Task statement
Set down the records exactly as they stand, except for any pictures, which you should omit.

*** Opening of Data for the task ***

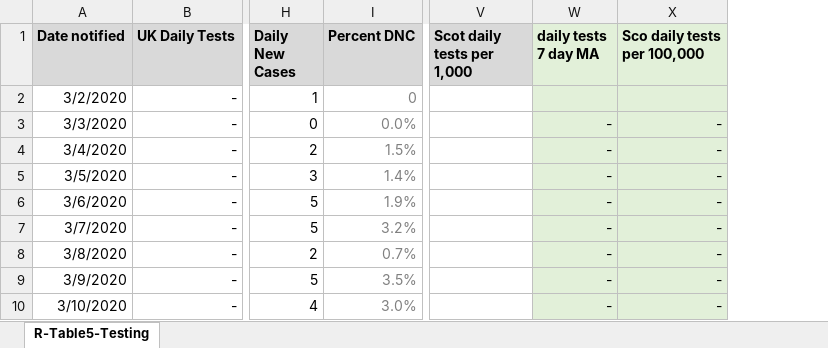
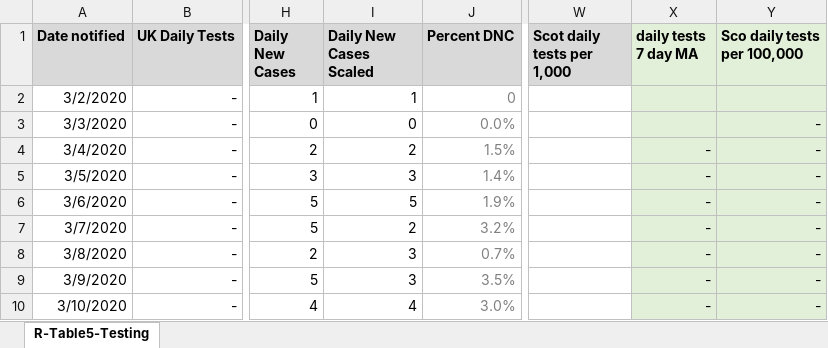
Before and after one commit to Sync-37/TTS-1, an Excel workbook: data/R-Table5-Testing.xlsx, sheet R-Table5-Testing, drawn as a sheet; only a part is shown, gaps mark what is left out; values as stored, in another font and other column widths than the file's, no borders; addresses are those after the commit; the diff names each change by its address in the sheet, - before the commit and + after, or states it on an @@ line.

Commit message:
Comparative test data good.  Filtered for subset, starting modularising code with variables for chart params.

```diff
--- a/data/R-Table5-Testing.xlsx (sheet R-Table5-Testing)
+++ b/data/R-Table5-Testing.xlsx (sheet R-Table5-Testing)
+column I (Daily New Cases Scaled), rows 2-10: 1 | 0 | 2 | 3 | 5 | 2 | 3 | 3 | 4
-X3 (daily tests 7 day MA): -
+X3 (daily tests 7 day MA): (empty)
```
Also changed, not shown: formulas that keep their value, 5 other files.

*** Close of Data for the task ***

Output of the task
Before and after one commit to Sync-37/TTS-1, an Excel workbook: data/R-Table5-Testing.xlsx, sheet R-Table5-Testing, drawn as a sheet; only a part is shown, gaps mark what is left out; values as stored, in another font and other column widths than the file's, no borders; addresses are those after the commit; the diff names each change by its address in the sheet, - before the commit and + after, or states it on an @@ line.

Commit message:
Comparative test data good.  Filtered for subset, starting modularising code with variables for chart params.

```diff
--- a/data/R-Table5-Testing.xlsx (sheet R-Table5-Testing)
+++ b/data/R-Table5-Testing.xlsx (sheet R-Table5-Testing)
+column I (Daily New Cases Scaled), rows 2-10: 1 | 0 | 2 | 3 | 5 | 2 | 3 | 3 | 4
-X3 (daily tests 7 day MA): -
+X3 (daily tests 7 day MA): (empty)
```
Also changed, not shown: formulas that keep their value, 5 other files.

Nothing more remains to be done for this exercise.